Top of Supplied records
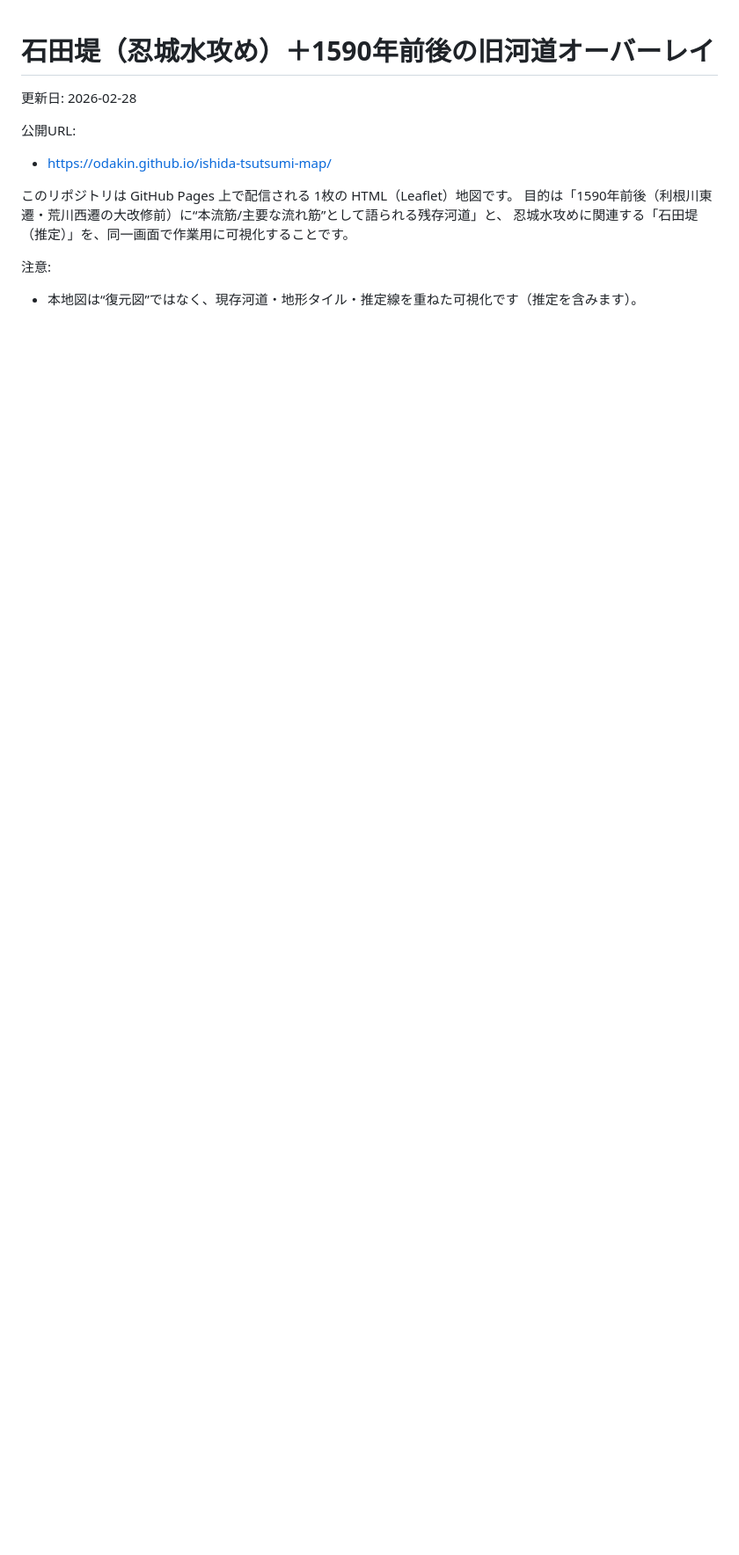
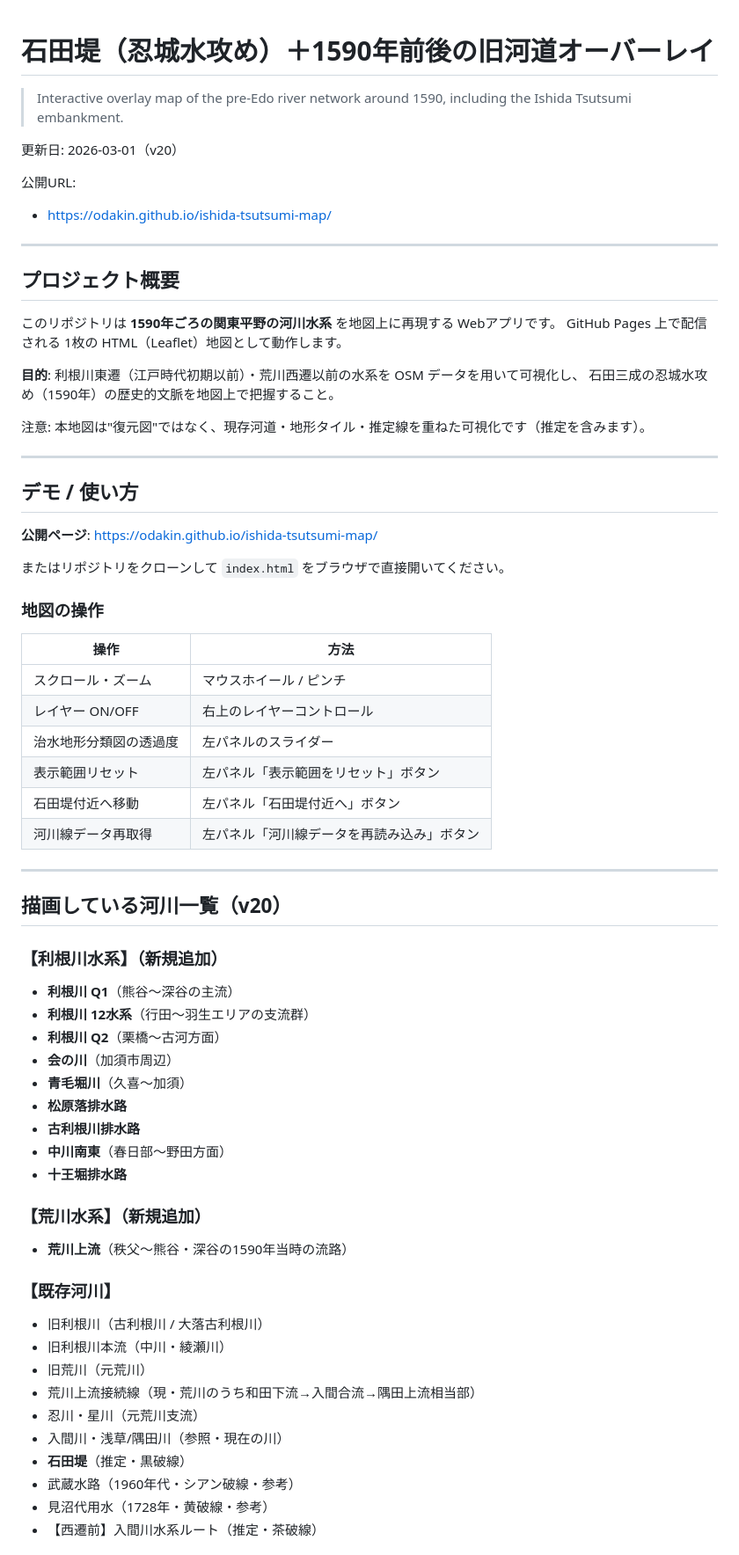
Before and after one commit to odakin/ishida-tsutsumi-map, a Markdown page: README.md, the part around one of its changes. Shown at 88% size. GitHub-like rendering; blank space fills up the shorter version.

Commit message:
docs: README.md充実 — v20の内容・描画河川一覧・歴史的背景を追加

```diff
--- a/README.md
+++ b/README.md
@@ -1,13 +1,70 @@
 # 石田堤（忍城水攻め）＋1590年前後の旧河道オーバーレイ
 
-更新日: 2026-02-28
+> Interactive overlay map of the pre-Edo river network around 1590, including the Ishida Tsutsumi embankment.
+
+更新日: 2026-03-01（v20）
 
 公開URL:
 - https://odakin.github.io/ishida-tsutsumi-map/
 
-このリポジトリは GitHub Pages 上で配信される 1枚の HTML（Leaflet）地図です。
-目的は「1590年前後（利根川東遷・荒川西遷の大改修前）に“本流筋/主要な流れ筋”として語られる残存河道」と、
-忍城水攻めに関連する「石田堤（推定）」を、同一画面で作業用に可視化することです。
+---
 
-注意:
-- 本地図は“復元図”ではなく、現存河道・地形タイル・推定線を重ねた可視化です（推定を含みます）。
+## プロジェクト概要
+
+このリポジトリは **1590年ごろの関東平野の河川水系** を地図上に再現する Webアプリです。
+GitHub Pages 上で配信される 1枚の HTML（Leaflet）地図として動作します。
+
+**目的**: 利根川東遷（江戸時代初期以前）・荒川西遷以前の水系を OSM データを用いて可視化し、
+石田三成の忍城水攻め（1590年）の歴史的文脈を地図上で把握すること。
+
+注意: 本地図は"復元図"ではなく、現存河道・地形タイル・推定線を重ねた可視化です（推定を含みます）。
+
+---
+
+## デモ / 使い方
+
+**公開ページ**: https://odakin.github.io/ishida-tsutsumi-map/
+
+またはリポジトリをクローンして `index.html` をブラウザで直接開いてください。
+
+### 地図の操作
+
+| 操作 | 方法 |
+|------|------|
+| スクロール・ズーム | マウスホイール / ピンチ |
+| レイヤー ON/OFF | 右上のレイヤーコントロール |
+| 治水地形分類図の透過度 | 左パネルのスライダー |
+| 表示範囲リセット | 左パネル「表示範囲をリセット」ボタン |
+| 石田堤付近へ移動 | 左パネル「石田堤付近へ」ボタン |
+| 河川線データ再取得 | 左パネル「河川線データを再読み込み」ボタン |
+
+---
+
+## 描画している河川一覧（v20）
+
+### 【利根川水系】（新規追加）
+- **利根川 Q1**（熊谷〜深谷の主流）
+- **利根川 12水系**（行田〜羽生エリアの支流群）
+- **利根川 Q2**（栗橋〜古河方面）
+- **会の川**（加須市周辺）
+- **青毛堀川**（久喜〜加須）
+- **松原落排水路**
+- **古利根川排水路**
+- **中川南東**（春日部〜野田方面）
+- **十王堀排水路**
+
+### 【荒川水系】（新規追加）
+- **荒川上流**（秩父〜熊谷・深谷の1590年当時の流路）
+
+### 【既存河川】
+- 旧利根川（古利根川 / 大落古利根川）
+- 旧利根川本流（中川・綾瀬川）
+- 旧荒川（元荒川）
+- 荒川上流接続線（現・荒川のうち和田下流→入間合流→隅田上流相当部）
+- 忍川・星川（元荒川支流）
+- 入間川・浅草/隅田川（参照・現在の川）
+- **石田堤**（推定・黒破線）
+- 武蔵水路（1960年代・シアン破線・参考）
+- 見沼代用水（1728年・黄破線・参考）
+- 【西遷前】入間川水系ルート（推定・茶破線）
+
```
Also changed, not shown: other parts of README.md (+112 -37 lines).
Bottom of Supplied records
### Task statement
Would you please repeat each record exactly? Leave the pictures out.

### Task result
Before and after one commit to odakin/ishida-tsutsumi-map, a Markdown page: README.md, the part around one of its changes. Shown at 88% size. GitHub-like rendering; blank space fills up the shorter version.

Commit message:
docs: README.md充実 — v20の内容・描画河川一覧・歴史的背景を追加

```diff
--- a/README.md
+++ b/README.md
@@ -1,13 +1,70 @@
 # 石田堤（忍城水攻め）＋1590年前後の旧河道オーバーレイ
 
-更新日: 2026-02-28
+> Interactive overlay map of the pre-Edo river network around 1590, including the Ishida Tsutsumi embankment.
+
+更新日: 2026-03-01（v20）
 
 公開URL:
 - https://odakin.github.io/ishida-tsutsumi-map/
 
-このリポジトリは GitHub Pages 上で配信される 1枚の HTML（Leaflet）地図です。
-目的は「1590年前後（利根川東遷・荒川西遷の大改修前）に“本流筋/主要な流れ筋”として語られる残存河道」と、
-忍城水攻めに関連する「石田堤（推定）」を、同一画面で作業用に可視化することです。
+---
 
-注意:
-- 本地図は“復元図”ではなく、現存河道・地形タイル・推定線を重ねた可視化です（推定を含みます）。
+## プロジェクト概要
+
+このリポジトリは **1590年ごろの関東平野の河川水系** を地図上に再現する Webアプリです。
+GitHub Pages 上で配信される 1枚の HTML（Leaflet）地図として動作します。
+
+**目的**: 利根川東遷（江戸時代初期以前）・荒川西遷以前の水系を OSM データを用いて可視化し、
+石田三成の忍城水攻め（1590年）の歴史的文脈を地図上で把握すること。
+
+注意: 本地図は"復元図"ではなく、現存河道・地形タイル・推定線を重ねた可視化です（推定を含みます）。
+
+---
+
+## デモ / 使い方
+
+**公開ページ**: https://odakin.github.io/ishida-tsutsumi-map/
+
+またはリポジトリをクローンして `index.html` をブラウザで直接開いてください。
+
+### 地図の操作
+
+| 操作 | 方法 |
+|------|------|
+| スクロール・ズーム | マウスホイール / ピンチ |
+| レイヤー ON/OFF | 右上のレイヤーコントロール |
+| 治水地形分類図の透過度 | 左パネルのスライダー |
+| 表示範囲リセット | 左パネル「表示範囲をリセット」ボタン |
+| 石田堤付近へ移動 | 左パネル「石田堤付近へ」ボタン |
+| 河川線データ再取得 | 左パネル「河川線データを再読み込み」ボタン |
+
+---
+
+## 描画している河川一覧（v20）
+
+### 【利根川水系】（新規追加）
+- **利根川 Q1**（熊谷〜深谷の主流）
+- **利根川 12水系**（行田〜羽生エリアの支流群）
+- **利根川 Q2**（栗橋〜古河方面）
+- **会の川**（加須市周辺）
+- **青毛堀川**（久喜〜加須）
+- **松原落排水路**
+- **古利根川排水路**
+- **中川南東**（春日部〜野田方面）
+- **十王堀排水路**
+
+### 【荒川水系】（新規追加）
+- **荒川上流**（秩父〜熊谷・深谷の1590年当時の流路）
+
+### 【既存河川】
+- 旧利根川（古利根川 / 大落古利根川）
+- 旧利根川本流（中川・綾瀬川）
+- 旧荒川（元荒川）
+- 荒川上流接続線（現・荒川のうち和田下流→入間合流→隅田上流相当部）
+- 忍川・星川（元荒川支流）
+- 入間川・浅草/隅田川（参照・現在の川）
+- **石田堤**（推定・黒破線）
+- 武蔵水路（1960年代・シアン破線・参考）
+- 見沼代用水（1728年・黄破線・参考）
+- 【西遷前】入間川水系ルート（推定・茶破線）
+
```
Also changed, not shown: other parts of README.md (+112 -37 lines).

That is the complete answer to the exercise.